But here's the thing: even though math isn't my best subject, I still keep a good budget. I can still accurately measure fabric or furniture. I can make cookies that don't include way too much salt. I have the skills I need to do what is required of me. It works out. I learned and internalized what I needed to.

Here's another not secret: Standardized testing is a waste of money and time that doesn't accurately measure the success or failure of teachers and schools. What's more, standardized testing has actually negatively changed the way students learn and are prepared for the "real world".

Everyone knows this. Teachers know it. Students know it. Even, as far as I can tell, most politicians know it. Businessmen know it. We talk about it. We talk about not "teaching to the test" and how important it is to prepare the youth in our country for being creative in the fast moving Apple and Google world to which we belong, but will turn around in the same school year or month or week or hour and say: ". . .but they still have to pass the test."

The test. The big, scary, government mandated test that determines my future employment and the status of my school and absolutely nothing for my students. My students who, after so many years of hours spent each spring staring at a computer pushing buttons, have started to grow accustomed to the idea that becoming educated is not an active, engaging process, but a process of binge and purge. Information is shoved at you, and you vomit it back up, hoping the important chunks are present when you need them most.
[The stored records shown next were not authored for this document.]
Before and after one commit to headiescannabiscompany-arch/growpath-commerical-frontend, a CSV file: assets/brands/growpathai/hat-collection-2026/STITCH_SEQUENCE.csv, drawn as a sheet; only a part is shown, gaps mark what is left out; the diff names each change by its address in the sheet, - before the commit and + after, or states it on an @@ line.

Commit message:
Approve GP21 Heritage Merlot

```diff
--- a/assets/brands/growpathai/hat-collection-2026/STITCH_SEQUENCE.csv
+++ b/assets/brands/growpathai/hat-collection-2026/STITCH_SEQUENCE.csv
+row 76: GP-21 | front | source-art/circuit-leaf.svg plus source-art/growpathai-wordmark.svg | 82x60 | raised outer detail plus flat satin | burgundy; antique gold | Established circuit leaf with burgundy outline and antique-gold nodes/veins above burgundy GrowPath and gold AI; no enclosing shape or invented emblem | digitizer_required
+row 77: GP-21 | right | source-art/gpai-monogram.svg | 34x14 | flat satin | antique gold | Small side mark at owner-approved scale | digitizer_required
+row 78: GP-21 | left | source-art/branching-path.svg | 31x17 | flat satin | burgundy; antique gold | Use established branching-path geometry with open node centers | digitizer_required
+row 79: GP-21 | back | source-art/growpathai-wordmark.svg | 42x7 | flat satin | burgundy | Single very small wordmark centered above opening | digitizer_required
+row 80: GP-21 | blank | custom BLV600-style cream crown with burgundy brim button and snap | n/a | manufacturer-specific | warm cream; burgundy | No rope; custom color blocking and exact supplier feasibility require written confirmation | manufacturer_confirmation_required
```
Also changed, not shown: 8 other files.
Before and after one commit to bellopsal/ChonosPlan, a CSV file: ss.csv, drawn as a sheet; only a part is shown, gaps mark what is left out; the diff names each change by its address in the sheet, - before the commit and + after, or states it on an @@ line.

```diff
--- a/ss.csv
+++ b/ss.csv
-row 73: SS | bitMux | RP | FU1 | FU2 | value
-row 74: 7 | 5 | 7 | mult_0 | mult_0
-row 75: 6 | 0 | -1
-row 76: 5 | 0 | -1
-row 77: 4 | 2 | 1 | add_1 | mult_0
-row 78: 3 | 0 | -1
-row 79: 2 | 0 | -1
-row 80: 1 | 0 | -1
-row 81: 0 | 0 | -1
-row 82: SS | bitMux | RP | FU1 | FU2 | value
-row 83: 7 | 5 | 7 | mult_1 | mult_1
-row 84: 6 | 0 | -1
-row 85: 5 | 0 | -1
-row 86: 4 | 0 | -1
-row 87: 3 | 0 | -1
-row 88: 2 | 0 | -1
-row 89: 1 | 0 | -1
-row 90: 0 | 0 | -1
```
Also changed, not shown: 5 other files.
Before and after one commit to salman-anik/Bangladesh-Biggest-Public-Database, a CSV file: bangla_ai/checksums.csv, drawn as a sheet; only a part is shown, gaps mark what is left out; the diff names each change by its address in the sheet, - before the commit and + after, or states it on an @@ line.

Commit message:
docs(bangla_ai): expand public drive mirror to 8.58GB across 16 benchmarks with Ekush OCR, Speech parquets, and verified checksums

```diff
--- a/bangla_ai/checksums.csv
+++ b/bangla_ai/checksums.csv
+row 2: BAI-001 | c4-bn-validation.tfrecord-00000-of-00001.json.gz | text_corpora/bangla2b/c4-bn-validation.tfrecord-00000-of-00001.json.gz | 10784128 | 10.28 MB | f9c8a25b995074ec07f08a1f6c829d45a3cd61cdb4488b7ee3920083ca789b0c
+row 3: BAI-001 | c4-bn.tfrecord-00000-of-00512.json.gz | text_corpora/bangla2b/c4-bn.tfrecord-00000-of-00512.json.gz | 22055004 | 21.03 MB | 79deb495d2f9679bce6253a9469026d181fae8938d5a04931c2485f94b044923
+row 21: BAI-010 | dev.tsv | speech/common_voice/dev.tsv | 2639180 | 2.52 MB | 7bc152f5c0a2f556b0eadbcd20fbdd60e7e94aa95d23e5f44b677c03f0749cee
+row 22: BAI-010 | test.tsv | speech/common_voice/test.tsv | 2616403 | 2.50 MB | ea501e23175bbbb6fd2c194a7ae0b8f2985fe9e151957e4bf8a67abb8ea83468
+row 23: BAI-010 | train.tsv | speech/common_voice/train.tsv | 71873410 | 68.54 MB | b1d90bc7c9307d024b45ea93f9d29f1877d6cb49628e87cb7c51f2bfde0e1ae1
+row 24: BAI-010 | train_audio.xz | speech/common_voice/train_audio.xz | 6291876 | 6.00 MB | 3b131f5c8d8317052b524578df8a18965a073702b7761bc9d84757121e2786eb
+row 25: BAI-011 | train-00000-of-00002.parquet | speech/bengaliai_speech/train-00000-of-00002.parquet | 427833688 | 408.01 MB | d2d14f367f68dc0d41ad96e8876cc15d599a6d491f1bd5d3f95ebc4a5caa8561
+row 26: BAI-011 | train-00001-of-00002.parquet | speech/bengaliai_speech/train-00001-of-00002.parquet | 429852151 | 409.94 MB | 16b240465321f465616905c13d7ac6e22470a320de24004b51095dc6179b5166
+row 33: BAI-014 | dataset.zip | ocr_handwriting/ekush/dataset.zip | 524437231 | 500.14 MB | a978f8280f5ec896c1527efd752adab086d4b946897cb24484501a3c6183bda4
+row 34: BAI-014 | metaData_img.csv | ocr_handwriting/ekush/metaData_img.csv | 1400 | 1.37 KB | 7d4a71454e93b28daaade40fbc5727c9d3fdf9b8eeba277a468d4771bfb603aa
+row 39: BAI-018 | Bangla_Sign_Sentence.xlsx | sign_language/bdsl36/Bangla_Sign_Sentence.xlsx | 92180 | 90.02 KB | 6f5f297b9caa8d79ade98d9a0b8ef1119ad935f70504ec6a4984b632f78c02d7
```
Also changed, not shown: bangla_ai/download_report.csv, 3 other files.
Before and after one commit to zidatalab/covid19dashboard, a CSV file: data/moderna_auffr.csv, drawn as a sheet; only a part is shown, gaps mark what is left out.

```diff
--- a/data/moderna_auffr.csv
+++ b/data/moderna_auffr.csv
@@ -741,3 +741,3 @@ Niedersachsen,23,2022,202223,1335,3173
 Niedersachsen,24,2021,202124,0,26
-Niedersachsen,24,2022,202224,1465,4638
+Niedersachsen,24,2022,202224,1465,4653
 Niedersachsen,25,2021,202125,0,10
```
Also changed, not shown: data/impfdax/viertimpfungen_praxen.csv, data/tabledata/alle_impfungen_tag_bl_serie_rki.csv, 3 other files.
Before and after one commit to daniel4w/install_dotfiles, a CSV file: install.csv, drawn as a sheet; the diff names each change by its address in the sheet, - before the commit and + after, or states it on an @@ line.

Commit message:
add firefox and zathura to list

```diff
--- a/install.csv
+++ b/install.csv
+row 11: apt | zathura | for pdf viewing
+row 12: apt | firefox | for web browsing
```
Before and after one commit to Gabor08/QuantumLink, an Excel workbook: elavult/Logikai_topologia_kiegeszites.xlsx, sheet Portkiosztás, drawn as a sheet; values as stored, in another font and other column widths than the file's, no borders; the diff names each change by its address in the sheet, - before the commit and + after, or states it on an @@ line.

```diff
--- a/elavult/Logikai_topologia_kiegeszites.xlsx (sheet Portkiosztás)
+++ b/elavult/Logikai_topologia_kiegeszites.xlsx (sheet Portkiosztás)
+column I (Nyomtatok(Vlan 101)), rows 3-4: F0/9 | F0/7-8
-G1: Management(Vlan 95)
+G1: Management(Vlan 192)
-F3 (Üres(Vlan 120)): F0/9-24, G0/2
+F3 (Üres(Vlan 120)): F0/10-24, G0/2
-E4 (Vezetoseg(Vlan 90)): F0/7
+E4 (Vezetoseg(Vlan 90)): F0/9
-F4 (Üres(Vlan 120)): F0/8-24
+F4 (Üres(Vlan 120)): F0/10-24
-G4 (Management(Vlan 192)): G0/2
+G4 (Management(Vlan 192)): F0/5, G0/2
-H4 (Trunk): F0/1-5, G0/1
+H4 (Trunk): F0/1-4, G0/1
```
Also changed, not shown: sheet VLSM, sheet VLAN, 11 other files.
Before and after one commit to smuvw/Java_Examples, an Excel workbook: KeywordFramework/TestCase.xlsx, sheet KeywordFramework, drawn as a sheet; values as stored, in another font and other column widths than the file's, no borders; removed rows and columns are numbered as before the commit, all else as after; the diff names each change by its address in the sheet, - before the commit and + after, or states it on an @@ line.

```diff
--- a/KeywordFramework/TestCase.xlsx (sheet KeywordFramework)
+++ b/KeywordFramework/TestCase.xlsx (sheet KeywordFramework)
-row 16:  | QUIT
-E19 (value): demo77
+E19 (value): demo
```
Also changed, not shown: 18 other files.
Excuse the imagery. It grosses me out too, if it makes you feel any better.

What I don't understand is that it is no secret whatsoever that standardization and excellence do not exist in the same place. All standardized tests tell us is how many students who were failing last year are now passing, at least on that particular day. They don't tell us how many of those students are going to Harvard. They don't tell us how many of those students are genius in one area or another and are going to be hired by Pixar in the next couple of years.

There's no shame whatsoever in teaching students who struggle. That's what schools are made for. But, as a good friend of mine reminded me recently, every student struggles to get to the next level. Every student needs help and a mentor, not just the ones who are more obviously behind.

Thus, the problem of modern education. There are so many different kinds of students in my classroom that no matter how hard I try I won't be able to reach them all. Personality quirks get in the way. Teaching styles get in the way. Hours of the day or problems at home or how much a student had for lunch get in the way. There are hundreds of excuses and problems and I don't have the answers to all of them but I do know that one solution is simple: do away with standardized testing.

Want more proof? Read here.

1 comment:

Nanakat said...

I completely agree. I always did well on those tests, but it wasn't because I'd learned the subject.

It was because I'd learned how to take tests.

And I strongly believe that test-taking skills are the only thing standardized tests actually test.

How are test-taking skills going to help you in the real world? I have no idea.